Blood CulturesBlood Volume and Collection System One blood culture is defined as a sample of 20–30 mL of blood drawn at a single time from a single site, regardless of how many bottles or tubes the laboratory may use to process the specimen. The sensitivity of B/C → obtaining the cultures before the initia-tion of anti-infective therapy and the volume of blood drawn

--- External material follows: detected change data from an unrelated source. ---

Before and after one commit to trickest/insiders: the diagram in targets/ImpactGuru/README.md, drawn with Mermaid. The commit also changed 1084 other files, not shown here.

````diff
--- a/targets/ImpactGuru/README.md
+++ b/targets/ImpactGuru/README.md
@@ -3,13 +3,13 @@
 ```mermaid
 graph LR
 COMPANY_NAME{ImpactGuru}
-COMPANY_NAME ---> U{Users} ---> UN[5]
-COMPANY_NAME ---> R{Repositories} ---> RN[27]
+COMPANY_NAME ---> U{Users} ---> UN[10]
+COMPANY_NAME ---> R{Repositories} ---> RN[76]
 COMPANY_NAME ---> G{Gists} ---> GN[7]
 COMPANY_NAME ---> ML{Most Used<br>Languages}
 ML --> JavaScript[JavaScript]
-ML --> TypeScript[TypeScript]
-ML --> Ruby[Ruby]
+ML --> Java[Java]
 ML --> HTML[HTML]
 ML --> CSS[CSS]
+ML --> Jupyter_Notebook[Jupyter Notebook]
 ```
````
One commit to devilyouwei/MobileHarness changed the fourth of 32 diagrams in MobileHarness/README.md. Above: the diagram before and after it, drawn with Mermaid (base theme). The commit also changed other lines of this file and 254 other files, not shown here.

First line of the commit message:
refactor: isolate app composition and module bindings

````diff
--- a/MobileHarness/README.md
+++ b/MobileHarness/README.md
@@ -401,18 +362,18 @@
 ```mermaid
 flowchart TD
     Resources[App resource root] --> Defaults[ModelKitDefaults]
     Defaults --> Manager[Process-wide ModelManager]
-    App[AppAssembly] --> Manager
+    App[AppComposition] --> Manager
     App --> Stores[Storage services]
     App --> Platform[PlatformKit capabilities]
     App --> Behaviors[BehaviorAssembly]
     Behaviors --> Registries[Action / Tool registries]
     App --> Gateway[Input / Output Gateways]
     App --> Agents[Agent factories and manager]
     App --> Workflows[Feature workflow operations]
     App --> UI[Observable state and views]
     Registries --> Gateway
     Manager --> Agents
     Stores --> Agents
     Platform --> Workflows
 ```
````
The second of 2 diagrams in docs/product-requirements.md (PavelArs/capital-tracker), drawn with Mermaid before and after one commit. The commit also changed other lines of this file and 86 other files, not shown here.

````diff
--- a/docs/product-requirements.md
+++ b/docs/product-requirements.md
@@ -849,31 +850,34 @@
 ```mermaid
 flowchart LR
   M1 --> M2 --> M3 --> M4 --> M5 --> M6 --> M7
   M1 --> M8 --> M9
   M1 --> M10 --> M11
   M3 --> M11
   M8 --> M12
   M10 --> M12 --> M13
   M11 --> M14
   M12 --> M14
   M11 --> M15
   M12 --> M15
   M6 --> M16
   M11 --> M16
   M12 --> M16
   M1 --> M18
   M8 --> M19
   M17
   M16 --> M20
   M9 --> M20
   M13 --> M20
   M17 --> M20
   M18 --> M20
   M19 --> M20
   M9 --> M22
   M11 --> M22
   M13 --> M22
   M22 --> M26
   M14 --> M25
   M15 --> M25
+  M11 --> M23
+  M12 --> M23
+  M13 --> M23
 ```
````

Blood CulturesNumber of Cultures and Sites 3-4 B/C with adequate volume (20–30 mL each) are drawn within the first 24 hrs of suspected bacteremia or fungemia Each culture should be drawn by separate venipuncture or through a separate intravascular device but not through multiple ports of the same intravascular catheter There is no evidence that the yield of cultures drawn from an artery is different from the yield of cultures drawn from a vein. Culture from the device (+) and from venipuncture (-); the positive culture may represent a contaminant or a catheter-related infection, but clinical judgment rather than any rigid criteria is needed to interpret the significance of discordant results
Blood Cultures Labeling Blood cultures should be clearly labeled with the exact time, date, and anatomic site or catheter lumen from which blood is drawn and also include other information (concomitant antimicrobial therapy) that may be appropriate.
Recommendations forObtainingBlood Cultures 1. 3-4 B/C within the first 24 hrs of the onset of fever (level 2) 2. Additional B/Cx2: suspicion of continuing or recurrent bacteremia or fungemia or 48–96 hrs after initiation of appropriate therapy for bacteremia/fungemia. (level 2). 3. P’ts without an indwelling vascular catheter, obtain at least two blood cultures using strict aseptic technique from peripheral sites by separate venipunctures after appropriate disinfection of the skin (level 2). 4. 2% chlorhexidine gluconate in 70% isopropyl alcohol, but tincture of iodine is equally effective. 30 secs of drying time before proceeding with the culture procedure. Povidone iodine is an acceptable alternative, but it must be allowed to dry for 2 mins (level 1)
Recommendations forObtainingBlood Cultures 5. The injection port of the blood culture bottles should be wiped with 70–90% alcohol before injecting the blood sample into the bottle to reduce the risk of introduced contamination (level 3) 6. P’t with intravascular catheter→one B/C from venipuncture and at least one culture from intravascular catheter. Obtaining blood cultures exclusively through intravascular catheters yields slightly less precise information than information obtained when at least one culture is drawn by venipuncture (level 2). 7. Label the blood culture with the exact time, date, and anatomic site from which it was taken (level 2). 8. Draw 20–30 mL of blood per culture (level 2).
Fever diagnostic algorithmMarik, P. E. Chest 2000;117:855-869
REFERRENCES Critical Care medicine 2008 UPtoDate 2012 Harrison book of Medicine Guidelines for evaluation of new fever in critically ill adult patients: 2008 update from the American College of Critical Care Medicine and the Infectious Disease Society of America.